Angeles A. Secord, MD, discusses treating patients with platinum-sensitive ovarian cancer.
Angeles A. Secord, MD, gynecologic oncologist, Duke Cancer Center, discusses treating patients with platinum-sensitive ovarian cancer.
Often, patients with platinum-sensitive ovarian cancer do not want to restart chemotherapy, so other therapeutic options are needed, Secord says. The integration of PARP inhibitors into the treatment paradigm has called a need to evaluate patients regarding what frontline treatments they received to determine if they are eligible for a PARP inhibitor, Secord says.
Moreover, patients are evaluated in terms of their biomarkers, including whether they harbor BRCA1/2 mutations or if their tumor is characterized by homologous recombination deficiency or proficiency, also known as genomic instability, Secord explains.
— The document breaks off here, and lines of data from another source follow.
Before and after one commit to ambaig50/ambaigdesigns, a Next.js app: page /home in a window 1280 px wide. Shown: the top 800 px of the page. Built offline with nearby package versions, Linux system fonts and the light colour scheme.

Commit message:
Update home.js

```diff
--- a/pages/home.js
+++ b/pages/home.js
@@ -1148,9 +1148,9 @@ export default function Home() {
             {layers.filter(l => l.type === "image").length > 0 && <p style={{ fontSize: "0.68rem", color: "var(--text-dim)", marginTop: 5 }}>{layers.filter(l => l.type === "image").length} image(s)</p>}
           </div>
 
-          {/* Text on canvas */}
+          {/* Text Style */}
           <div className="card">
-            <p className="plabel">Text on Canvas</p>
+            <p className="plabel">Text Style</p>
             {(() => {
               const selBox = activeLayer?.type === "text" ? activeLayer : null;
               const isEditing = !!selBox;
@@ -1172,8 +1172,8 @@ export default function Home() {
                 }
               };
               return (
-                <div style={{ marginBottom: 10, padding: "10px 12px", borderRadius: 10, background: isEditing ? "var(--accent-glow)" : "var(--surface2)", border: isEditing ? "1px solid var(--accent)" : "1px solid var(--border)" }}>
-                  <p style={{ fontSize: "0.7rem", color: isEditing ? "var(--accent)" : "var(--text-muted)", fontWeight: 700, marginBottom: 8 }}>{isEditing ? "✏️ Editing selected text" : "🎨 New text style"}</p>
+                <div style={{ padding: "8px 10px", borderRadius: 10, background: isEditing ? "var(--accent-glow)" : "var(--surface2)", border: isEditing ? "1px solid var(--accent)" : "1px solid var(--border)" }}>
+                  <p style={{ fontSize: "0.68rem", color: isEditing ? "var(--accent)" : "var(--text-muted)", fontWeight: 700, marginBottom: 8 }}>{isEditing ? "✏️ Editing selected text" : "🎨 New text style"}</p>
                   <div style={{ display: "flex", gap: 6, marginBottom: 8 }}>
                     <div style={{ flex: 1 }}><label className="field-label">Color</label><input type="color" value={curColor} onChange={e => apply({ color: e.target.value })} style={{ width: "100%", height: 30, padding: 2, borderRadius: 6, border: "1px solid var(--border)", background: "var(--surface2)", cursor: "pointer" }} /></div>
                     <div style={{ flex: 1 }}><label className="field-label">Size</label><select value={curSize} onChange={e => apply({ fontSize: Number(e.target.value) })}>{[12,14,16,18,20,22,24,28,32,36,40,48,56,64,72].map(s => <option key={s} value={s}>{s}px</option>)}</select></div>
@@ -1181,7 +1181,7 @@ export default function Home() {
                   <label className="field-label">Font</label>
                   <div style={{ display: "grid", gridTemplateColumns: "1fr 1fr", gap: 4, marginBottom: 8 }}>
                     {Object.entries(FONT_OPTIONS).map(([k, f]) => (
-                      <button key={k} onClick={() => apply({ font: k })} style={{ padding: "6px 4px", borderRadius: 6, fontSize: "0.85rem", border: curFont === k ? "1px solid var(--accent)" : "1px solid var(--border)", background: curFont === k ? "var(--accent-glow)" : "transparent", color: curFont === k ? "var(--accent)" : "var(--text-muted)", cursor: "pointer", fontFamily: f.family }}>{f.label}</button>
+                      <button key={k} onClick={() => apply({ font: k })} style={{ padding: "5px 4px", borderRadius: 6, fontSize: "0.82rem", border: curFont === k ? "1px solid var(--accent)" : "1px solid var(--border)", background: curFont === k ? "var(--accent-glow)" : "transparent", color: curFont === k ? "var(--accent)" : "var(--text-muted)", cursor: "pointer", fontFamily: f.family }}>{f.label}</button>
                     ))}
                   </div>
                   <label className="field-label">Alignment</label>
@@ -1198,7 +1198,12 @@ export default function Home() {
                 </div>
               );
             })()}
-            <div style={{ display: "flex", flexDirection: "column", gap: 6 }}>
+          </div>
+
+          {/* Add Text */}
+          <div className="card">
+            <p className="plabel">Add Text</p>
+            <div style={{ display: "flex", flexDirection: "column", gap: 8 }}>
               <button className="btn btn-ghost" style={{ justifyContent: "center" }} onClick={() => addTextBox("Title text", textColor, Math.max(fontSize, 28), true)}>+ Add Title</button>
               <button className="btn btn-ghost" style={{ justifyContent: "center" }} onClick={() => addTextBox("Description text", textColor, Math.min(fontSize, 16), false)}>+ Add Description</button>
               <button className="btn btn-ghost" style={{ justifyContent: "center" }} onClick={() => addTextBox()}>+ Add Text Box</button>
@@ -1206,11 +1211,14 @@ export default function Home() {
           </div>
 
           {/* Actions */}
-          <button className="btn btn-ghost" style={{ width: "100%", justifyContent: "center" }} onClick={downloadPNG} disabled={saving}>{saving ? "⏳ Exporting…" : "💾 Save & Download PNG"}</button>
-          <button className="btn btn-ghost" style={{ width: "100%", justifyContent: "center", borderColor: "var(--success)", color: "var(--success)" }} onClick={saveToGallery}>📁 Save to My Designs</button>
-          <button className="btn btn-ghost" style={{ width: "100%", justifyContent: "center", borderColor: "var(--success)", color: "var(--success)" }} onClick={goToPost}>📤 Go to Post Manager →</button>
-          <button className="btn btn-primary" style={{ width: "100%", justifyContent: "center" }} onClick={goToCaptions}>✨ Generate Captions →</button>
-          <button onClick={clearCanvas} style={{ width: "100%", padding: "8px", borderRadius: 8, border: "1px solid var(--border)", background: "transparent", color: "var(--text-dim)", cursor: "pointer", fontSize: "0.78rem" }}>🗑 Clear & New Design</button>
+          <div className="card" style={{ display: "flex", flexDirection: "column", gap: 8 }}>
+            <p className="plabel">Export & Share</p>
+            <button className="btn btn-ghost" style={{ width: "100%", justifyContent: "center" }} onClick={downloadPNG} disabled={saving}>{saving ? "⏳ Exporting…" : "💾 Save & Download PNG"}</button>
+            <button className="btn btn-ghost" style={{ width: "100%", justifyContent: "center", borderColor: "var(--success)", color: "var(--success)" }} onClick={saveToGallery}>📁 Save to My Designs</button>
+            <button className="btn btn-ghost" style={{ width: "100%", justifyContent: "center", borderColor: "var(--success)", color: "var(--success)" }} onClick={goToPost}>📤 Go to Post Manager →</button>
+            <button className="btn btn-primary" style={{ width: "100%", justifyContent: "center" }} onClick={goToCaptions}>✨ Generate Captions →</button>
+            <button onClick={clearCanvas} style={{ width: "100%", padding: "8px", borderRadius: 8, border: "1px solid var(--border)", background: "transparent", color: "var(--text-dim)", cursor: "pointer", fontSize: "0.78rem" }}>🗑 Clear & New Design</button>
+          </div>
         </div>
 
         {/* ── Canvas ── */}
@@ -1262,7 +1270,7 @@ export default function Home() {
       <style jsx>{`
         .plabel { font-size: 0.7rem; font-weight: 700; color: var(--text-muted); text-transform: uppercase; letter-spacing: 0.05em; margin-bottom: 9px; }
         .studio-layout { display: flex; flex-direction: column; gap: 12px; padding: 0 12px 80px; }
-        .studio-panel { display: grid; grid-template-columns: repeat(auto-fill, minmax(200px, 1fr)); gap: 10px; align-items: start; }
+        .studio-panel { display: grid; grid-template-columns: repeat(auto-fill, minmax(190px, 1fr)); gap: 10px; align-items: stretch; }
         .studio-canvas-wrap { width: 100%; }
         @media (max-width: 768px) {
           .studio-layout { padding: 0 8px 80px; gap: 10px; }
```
Overall, if a patient has not received a PARP inhibitor in the frontline setting and they harbor BRCA1/2 mutations or genomic instability within their tumor, they should be considered for PARP inhibitor therapy. Additionally, the use of bevacizumab (Avastin) as a therapeutic option in the maintenance setting, as well as with concurrent chemotherapy, should also be discussed with the patient, Secord concludes.